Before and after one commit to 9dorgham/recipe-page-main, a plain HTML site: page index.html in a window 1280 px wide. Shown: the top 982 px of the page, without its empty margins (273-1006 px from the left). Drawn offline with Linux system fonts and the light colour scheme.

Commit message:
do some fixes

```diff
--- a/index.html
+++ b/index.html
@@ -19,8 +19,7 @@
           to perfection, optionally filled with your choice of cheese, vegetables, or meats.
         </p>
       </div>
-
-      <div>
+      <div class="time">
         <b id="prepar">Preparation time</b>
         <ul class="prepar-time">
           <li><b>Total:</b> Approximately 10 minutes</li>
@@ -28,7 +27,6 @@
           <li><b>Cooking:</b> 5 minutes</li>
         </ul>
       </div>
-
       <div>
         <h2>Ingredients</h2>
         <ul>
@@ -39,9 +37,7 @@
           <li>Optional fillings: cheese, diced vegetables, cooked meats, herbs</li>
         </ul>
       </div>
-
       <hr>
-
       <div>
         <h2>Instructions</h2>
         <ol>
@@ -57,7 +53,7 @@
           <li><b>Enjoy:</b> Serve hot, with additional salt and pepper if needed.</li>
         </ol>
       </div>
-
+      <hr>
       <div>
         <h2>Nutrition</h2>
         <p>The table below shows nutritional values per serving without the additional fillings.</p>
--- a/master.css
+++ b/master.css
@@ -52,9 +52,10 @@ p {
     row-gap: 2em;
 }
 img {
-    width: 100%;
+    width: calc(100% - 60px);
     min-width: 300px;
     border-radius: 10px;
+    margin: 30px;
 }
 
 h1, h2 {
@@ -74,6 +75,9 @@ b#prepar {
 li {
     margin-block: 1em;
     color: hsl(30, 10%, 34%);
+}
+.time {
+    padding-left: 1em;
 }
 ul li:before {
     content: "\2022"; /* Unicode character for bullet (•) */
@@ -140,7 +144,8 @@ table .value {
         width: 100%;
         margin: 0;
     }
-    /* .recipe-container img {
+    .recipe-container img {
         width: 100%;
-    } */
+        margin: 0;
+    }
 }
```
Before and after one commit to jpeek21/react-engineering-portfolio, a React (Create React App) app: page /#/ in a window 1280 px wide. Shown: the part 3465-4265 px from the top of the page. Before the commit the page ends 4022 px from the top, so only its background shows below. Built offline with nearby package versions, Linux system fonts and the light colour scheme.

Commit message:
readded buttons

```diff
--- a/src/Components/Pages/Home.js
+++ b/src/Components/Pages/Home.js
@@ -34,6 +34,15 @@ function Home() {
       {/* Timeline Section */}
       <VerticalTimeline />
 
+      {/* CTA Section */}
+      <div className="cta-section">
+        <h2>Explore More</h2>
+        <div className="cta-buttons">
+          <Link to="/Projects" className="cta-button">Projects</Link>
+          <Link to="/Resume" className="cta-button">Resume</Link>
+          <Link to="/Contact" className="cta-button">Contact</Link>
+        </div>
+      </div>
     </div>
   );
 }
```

________________

▸ **Try it**
Extract the full listing above without alteration.

▸ **Solution to this task**
Before and after one commit to 9dorgham/recipe-page-main, a plain HTML site: page index.html in a window 1280 px wide. Shown: the top 982 px of the page, without its empty margins (273-1006 px from the left). Drawn offline with Linux system fonts and the light colour scheme.

Commit message:
do some fixes

```diff
--- a/index.html
+++ b/index.html
@@ -19,8 +19,7 @@
           to perfection, optionally filled with your choice of cheese, vegetables, or meats.
         </p>
       </div>
-
-      <div>
+      <div class="time">
         <b id="prepar">Preparation time</b>
         <ul class="prepar-time">
           <li><b>Total:</b> Approximately 10 minutes</li>
@@ -28,7 +27,6 @@
           <li><b>Cooking:</b> 5 minutes</li>
         </ul>
       </div>
-
       <div>
         <h2>Ingredients</h2>
         <ul>
@@ -39,9 +37,7 @@
           <li>Optional fillings: cheese, diced vegetables, cooked meats, herbs</li>
         </ul>
       </div>
-
       <hr>
-
       <div>
         <h2>Instructions</h2>
         <ol>
@@ -57,7 +53,7 @@
           <li><b>Enjoy:</b> Serve hot, with additional salt and pepper if needed.</li>
         </ol>
       </div>
-
+      <hr>
       <div>
         <h2>Nutrition</h2>
         <p>The table below shows nutritional values per serving without the additional fillings.</p>
--- a/master.css
+++ b/master.css
@@ -52,9 +52,10 @@ p {
     row-gap: 2em;
 }
 img {
-    width: 100%;
+    width: calc(100% - 60px);
     min-width: 300px;
     border-radius: 10px;
+    margin: 30px;
 }
 
 h1, h2 {
@@ -74,6 +75,9 @@ b#prepar {
 li {
     margin-block: 1em;
     color: hsl(30, 10%, 34%);
+}
+.time {
+    padding-left: 1em;
 }
 ul li:before {
     content: "\2022"; /* Unicode character for bullet (•) */
@@ -140,7 +144,8 @@ table .value {
         width: 100%;
         margin: 0;
     }
-    /* .recipe-container img {
+    .recipe-container img {
         width: 100%;
-    } */
+        margin: 0;
+    }
 }
```
Before and after one commit to jpeek21/react-engineering-portfolio, a React (Create React App) app: page /#/ in a window 1280 px wide. Shown: the part 3465-4265 px from the top of the page. Before the commit the page ends 4022 px from the top, so only its background shows below. Built offline with nearby package versions, Linux system fonts and the light colour scheme.

Commit message:
readded buttons

```diff
--- a/src/Components/Pages/Home.js
+++ b/src/Components/Pages/Home.js
@@ -34,6 +34,15 @@ function Home() {
       {/* Timeline Section */}
       <VerticalTimeline />
 
+      {/* CTA Section */}
+      <div className="cta-section">
+        <h2>Explore More</h2>
+        <div className="cta-buttons">
+          <Link to="/Projects" className="cta-button">Projects</Link>
+          <Link to="/Resume" className="cta-button">Resume</Link>
+          <Link to="/Contact" className="cta-button">Contact</Link>
+        </div>
+      </div>
     </div>
   );
 }
```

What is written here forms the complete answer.